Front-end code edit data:
· · · ·
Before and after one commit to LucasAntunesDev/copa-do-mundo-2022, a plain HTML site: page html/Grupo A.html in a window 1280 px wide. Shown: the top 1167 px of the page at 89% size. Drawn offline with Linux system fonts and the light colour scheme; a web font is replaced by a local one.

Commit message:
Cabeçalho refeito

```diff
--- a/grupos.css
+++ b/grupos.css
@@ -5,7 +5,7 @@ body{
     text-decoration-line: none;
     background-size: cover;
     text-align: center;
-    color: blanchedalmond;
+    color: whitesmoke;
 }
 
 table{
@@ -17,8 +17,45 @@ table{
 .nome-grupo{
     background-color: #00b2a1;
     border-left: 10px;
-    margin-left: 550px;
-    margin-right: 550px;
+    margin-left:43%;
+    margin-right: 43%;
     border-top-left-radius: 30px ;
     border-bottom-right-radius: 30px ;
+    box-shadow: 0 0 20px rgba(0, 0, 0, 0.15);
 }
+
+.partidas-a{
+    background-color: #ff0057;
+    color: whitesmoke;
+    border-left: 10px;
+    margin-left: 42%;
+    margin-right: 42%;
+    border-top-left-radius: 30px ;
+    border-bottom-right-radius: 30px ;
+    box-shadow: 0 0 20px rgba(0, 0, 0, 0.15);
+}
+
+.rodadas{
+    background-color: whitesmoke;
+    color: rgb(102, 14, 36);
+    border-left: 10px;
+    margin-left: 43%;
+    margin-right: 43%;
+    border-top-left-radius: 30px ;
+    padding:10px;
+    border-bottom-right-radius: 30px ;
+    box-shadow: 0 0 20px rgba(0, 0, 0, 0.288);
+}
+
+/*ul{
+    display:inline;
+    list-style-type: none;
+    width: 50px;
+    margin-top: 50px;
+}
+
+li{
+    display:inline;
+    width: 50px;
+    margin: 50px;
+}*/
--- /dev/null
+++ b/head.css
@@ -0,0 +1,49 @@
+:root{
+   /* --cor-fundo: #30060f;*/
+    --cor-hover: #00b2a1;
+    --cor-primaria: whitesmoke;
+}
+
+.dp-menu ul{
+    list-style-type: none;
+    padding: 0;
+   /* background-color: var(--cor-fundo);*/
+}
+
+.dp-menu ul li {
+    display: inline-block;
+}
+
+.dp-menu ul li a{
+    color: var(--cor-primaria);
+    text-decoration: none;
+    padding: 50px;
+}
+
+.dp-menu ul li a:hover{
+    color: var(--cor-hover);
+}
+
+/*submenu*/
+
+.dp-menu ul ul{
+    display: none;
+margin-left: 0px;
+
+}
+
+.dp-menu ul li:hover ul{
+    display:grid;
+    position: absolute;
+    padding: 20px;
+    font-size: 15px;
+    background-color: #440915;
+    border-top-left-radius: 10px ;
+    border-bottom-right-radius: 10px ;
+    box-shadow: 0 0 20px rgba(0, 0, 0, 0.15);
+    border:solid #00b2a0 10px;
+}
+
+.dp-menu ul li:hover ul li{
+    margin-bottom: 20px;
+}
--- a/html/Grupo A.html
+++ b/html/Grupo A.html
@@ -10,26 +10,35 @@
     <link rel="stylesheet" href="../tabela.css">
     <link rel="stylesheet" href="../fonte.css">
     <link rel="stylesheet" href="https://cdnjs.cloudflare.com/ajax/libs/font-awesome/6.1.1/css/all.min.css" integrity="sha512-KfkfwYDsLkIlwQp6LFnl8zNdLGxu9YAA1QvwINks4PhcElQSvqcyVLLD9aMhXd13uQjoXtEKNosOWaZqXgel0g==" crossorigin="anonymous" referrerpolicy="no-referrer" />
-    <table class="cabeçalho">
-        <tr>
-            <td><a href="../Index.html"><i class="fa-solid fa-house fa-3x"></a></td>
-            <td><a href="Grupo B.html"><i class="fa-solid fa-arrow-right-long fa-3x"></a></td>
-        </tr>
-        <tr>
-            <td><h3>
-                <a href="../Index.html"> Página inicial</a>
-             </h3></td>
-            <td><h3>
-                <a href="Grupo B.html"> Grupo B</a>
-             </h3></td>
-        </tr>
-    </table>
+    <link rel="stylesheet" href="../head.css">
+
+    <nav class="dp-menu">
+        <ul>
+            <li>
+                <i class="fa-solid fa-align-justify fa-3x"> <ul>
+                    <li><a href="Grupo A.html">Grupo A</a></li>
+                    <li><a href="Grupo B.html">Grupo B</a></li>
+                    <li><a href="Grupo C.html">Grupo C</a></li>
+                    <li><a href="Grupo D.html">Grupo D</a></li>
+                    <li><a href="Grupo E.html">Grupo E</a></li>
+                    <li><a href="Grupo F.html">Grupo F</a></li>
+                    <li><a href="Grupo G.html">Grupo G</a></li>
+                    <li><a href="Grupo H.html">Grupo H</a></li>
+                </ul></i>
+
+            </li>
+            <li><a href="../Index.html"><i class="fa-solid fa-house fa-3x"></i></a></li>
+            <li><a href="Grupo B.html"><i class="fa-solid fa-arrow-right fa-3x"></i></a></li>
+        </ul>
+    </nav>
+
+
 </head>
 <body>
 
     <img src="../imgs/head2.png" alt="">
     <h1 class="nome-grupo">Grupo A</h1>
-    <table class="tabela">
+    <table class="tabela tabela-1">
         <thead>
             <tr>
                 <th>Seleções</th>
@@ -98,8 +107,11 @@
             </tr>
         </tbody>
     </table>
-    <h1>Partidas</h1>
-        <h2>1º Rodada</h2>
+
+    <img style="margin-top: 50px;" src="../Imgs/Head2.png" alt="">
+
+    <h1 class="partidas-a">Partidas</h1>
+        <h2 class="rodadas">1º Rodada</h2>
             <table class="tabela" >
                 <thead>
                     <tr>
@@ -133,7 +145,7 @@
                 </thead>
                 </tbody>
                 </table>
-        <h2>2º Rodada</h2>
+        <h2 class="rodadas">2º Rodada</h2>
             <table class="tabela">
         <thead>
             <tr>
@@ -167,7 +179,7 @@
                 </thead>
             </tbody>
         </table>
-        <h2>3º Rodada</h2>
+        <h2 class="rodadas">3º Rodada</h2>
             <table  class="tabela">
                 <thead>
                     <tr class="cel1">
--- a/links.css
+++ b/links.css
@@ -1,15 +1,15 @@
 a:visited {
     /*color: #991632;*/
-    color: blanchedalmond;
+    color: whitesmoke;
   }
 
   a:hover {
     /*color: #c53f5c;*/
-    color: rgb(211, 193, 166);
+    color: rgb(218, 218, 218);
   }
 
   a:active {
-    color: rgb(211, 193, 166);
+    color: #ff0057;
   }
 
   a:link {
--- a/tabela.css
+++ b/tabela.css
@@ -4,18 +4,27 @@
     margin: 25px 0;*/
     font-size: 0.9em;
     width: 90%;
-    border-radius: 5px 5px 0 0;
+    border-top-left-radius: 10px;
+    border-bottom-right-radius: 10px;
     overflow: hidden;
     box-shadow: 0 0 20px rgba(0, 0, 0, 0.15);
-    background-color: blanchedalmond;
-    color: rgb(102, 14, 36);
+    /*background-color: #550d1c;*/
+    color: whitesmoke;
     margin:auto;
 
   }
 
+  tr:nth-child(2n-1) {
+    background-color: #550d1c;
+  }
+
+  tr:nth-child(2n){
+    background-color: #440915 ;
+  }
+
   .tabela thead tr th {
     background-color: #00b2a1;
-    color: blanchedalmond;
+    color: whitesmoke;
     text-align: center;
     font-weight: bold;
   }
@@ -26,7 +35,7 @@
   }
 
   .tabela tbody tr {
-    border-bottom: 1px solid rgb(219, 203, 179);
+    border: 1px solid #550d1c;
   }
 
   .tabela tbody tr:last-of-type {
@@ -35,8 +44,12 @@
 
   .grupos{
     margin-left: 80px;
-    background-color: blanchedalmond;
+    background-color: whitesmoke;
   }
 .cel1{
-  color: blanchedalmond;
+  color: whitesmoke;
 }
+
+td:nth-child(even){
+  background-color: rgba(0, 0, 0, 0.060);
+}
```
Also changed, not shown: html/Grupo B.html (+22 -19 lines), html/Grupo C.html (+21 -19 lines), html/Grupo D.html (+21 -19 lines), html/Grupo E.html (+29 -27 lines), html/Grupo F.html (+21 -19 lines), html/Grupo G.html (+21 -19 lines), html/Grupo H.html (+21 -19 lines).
· · · ·
● **Your assignment**: In the records above, find every line containing the word "stylesheet" and show it.

● **Task solution**:
     <link rel="stylesheet" href="../tabela.css">
     <link rel="stylesheet" href="../fonte.css">
     <link rel="stylesheet" href="https://cdnjs.cloudflare.com/ajax/libs/font-awesome/6.1.1/css/all.min.css" integrity="sha512-KfkfwYDsLkIlwQp6LFnl8zNdLGxu9YAA1QvwINks4PhcElQSvqcyVLLD9aMhXd13uQjoXtEKNosOWaZqXgel0g==" crossorigin="anonymous" referrerpolicy="no-referrer" />
+    <link rel="stylesheet" href="../head.css">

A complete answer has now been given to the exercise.